Back down to earth …

Sunny Victoria, Australia.

Quite a change from Hokkaido but home in time to head to Terrick Terrick National Park to lend a helping hand in some fauna monitoring.

The Terricks are in the northwest of Victoria, 225 km from Melbourne, 60 km north of Bendigo. Some granite outcrops had got in the way of agricultural development so some forest had survived. This was the core of a state park and it preserves some very nice, revegetating Calitris woodland. North of that there is some marginal grazing country that had been lightly stocked and never cropped. It is the principle refuge of Victoria’s remaining Plains Wanderers, cute little birds whose closest relatives are the seed snipes of South America. Some of this country has been added to the park with a view to managing it for the benefit of our cute but endangered little birds. And somewhere along the journey the enlarged park became a National Park.

The management plan for the grassland seemed an excellent one, I am sure the Plains Wanderers would have been thrilled with it. Sadly Parks Victoria have done a woeful job of sticking to it. Still, the Wanderers are hanging on, just.

Finding them is a night-time task. They are not nocturnal but their eyes show up well in a spotlight and they tend to run rather than fly, they can be caught with a hand net, banded and released. Volunteering has its rewards …

Plains Wanderer
Plains Wanderer

And on a warm night the grassland can turn up other delights …

Fat tailed Dunnart
Fat tailed Dunnart
Eastern Scaly foot
Eastern Scaly foot

And whilst some are a handful of cute don’t try it with this one, it might result in being very unwell …

Curl Snake
Curl Snake

and most people would prefer not to handle this one either …


but they are cute in their own way, the little blue dots are the eye reflections of some of its babies that are riding on its back.

Plains Wanderer …

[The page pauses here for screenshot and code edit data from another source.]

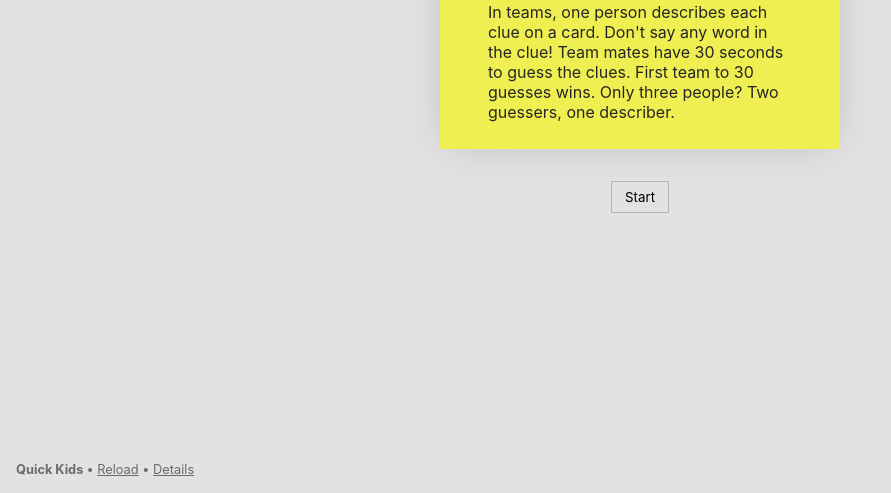
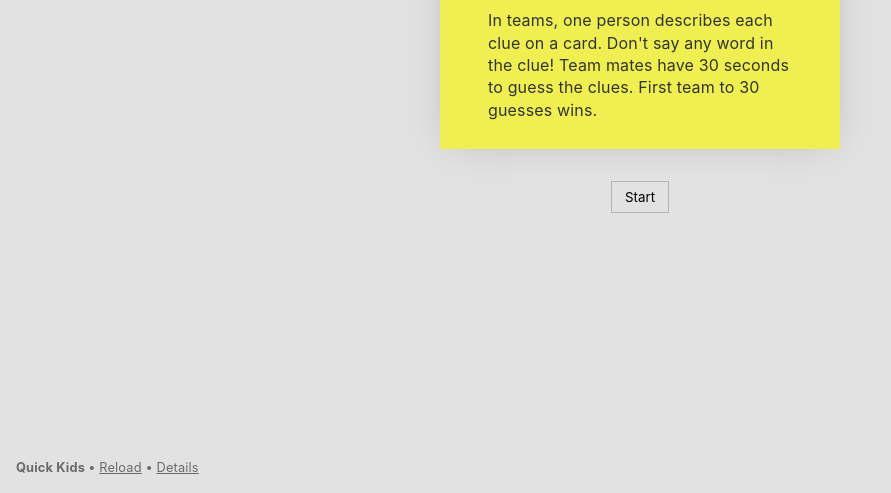
Before and after one commit to arthurattwell/quick-kids, a website: page public/index.html in a window 1280 px wide. Shown: the part 307-800 px from the top of the page, without its empty margins (0-891 px from the left). Drawn offline with Linux system fonts and the light colour scheme.

```diff
--- a/public/index.html
+++ b/public/index.html
@@ -27,7 +27,6 @@
                 Don't say any word in the clue!
                 Team mates have 30 seconds to guess the clues.
                 First team to 30 guesses wins.
-                Only three people? Two guessers, one describer.
             </p>
         </div>
     </div>
--- a/source/main.scss
+++ b/source/main.scss
@@ -12,7 +12,7 @@
 // Colours
 $card-color: #efef51;
 $timeout-color: #ef51ef;
-$black: #262626;
+$black: #333;
 $darkgrey: #6a6a6a;
 $grey: #b3b3b3;
 $offwhite: #e2e2e2;
@@ -41,6 +41,8 @@
     background-color: $offwhite;
     color: $black;
     font-family: $fonts-system;
+    letter-spacing: 0.01em;
+    line-height: 1.4;
 
     * {
         box-sizing: border-box;
```
Also changed, not shown: README.md, public/main.css.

The Plains Wanderer is a little ground dwelling bird which has, as its closest relatives, the Seedsnipes of South America, a clue to its Gondwanan origins. It’s very cute and sadly very endangered.

It was found to be doing quite well on some farmland in the vicinity of Terrick Terrick National Park. This was on country that had never been sown to improved pasture and had been grazed by sheep for many, many years. Quite a lot of farmland was purchased and added to the park to conserve the bird. It had been well studied by this stage and the scientific advice to Parks Victoria was to continue a grazing regime.

Parks knew better, the sheep came off.

Dr Mark Antos has been studying the Plains Wanderer in the Park over recent years and has documented their catastrophic decline. They require low herb and grass with about 50% bare ground to do well. Two years of high rainfall and no grazing has turned the environment into something entirely unsuitable. Their plight made the Weekly Times recently which tells us …

… no Plains Wanderers had been seen as part of bi-monthly surveys since March 2011.

Meanwhile, it is my understanding that another researcher, working on private land, has continued to find the little buggers on land that is being grazed. In other words they’re better off outside the park than they are on land purchased with public money for their conservation.

Today, though, some good news. In the survey conducted this weekend one Wanderer was caught and banded. One hopes it signals the beginning of a recovery.